When fully loaded, the launcher carries three rockets with three line charges, which spread out over an area after the rocket is fired, then explode in a wide path, clearing a track of mines and obstacles. When detonated, each rocket is able to clear a path 14 meters wide and 100 meters long, making it perfect for those times when you’re not sure if that beachhead is a great spot to even out that wrist-and-face tan or a deathtrap.
In the last four years, the launcher has been reengineered with a new hydraulic and electrical system that’s safer, more reliable, requires less upkeep. Prior to the upgrades, the MK-154 required expensive custom parts and assault amphibious vehicle crews would have to clear the air out of the hydraulic system, called “bleeding,” before it could be used.
“With the upgraded hydraulic system, the MK-154 can operate with air in the hydraulic lines and self-bleed any air out during operation of the system,” Capt. Anthony Molnar, the project officer for the MK-154 said in the statement. “This makes the new system more reliable and reduces time needed to prepare for missions.”
Other features include a backup power source, allowing the MK-154 to fire even if the AAV runs out of juice, and a new firing system lets Marines run through the firing sequence prior to loading live ordnance to make sure the circuity is safe and functioning properly.
“The benefit of this new test box and system is that if there is a misfire during the actual employment of the demolition charges, the AAV crewman knows there is an issue with the ordnance and not the MK-154,” Molnar said. “This allows them to troubleshoot faster and safely complete their missions.”

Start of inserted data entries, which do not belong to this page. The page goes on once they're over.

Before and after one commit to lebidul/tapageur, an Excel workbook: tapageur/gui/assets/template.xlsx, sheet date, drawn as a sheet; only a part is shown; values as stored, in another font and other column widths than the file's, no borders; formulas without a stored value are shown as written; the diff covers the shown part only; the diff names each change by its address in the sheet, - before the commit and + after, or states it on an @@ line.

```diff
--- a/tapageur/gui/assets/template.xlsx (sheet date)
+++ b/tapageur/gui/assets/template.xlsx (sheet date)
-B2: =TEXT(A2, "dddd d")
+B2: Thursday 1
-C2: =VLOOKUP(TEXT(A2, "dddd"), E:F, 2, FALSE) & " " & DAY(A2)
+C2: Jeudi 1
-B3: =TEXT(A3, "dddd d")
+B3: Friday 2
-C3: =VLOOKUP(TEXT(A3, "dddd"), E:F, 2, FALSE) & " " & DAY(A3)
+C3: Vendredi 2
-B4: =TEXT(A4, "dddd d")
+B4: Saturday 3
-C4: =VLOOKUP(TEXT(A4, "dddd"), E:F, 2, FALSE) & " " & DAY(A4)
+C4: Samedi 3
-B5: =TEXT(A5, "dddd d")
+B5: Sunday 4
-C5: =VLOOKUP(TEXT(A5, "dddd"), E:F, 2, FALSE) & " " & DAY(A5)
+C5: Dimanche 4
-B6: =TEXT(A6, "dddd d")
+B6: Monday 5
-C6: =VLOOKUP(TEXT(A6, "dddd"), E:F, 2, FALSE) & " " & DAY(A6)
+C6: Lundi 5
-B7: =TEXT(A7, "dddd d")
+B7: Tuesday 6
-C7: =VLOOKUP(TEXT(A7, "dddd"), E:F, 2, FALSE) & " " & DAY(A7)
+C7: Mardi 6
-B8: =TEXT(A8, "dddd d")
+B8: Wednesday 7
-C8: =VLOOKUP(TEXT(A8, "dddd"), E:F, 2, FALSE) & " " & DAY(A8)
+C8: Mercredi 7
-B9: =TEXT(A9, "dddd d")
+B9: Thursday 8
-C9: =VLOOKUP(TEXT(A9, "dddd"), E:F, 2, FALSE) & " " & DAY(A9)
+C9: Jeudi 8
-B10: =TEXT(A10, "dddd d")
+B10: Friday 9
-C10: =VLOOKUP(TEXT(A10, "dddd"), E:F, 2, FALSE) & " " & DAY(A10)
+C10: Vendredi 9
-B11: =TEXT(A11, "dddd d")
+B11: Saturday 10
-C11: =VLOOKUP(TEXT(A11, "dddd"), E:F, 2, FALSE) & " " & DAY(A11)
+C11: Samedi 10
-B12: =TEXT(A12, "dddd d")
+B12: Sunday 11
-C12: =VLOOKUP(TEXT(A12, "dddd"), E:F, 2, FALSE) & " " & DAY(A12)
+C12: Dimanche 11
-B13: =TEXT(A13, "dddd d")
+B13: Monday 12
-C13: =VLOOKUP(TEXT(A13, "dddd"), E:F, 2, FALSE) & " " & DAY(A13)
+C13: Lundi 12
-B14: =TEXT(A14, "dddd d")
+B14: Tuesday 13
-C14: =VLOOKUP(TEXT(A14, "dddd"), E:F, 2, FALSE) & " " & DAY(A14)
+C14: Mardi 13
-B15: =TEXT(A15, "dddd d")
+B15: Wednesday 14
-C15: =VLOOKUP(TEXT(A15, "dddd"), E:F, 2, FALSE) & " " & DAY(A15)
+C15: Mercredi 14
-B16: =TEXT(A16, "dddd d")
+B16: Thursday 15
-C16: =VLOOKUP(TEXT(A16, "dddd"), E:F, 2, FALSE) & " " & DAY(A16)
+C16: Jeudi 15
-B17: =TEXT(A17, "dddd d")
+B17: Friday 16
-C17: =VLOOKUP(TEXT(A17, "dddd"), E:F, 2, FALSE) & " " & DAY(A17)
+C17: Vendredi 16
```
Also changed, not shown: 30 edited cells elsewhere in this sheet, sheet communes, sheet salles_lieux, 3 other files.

Which is good, because the last thing you want to have to do is get out of your amtrac and walk around to see if the thing that’s supposed to clear mines is working.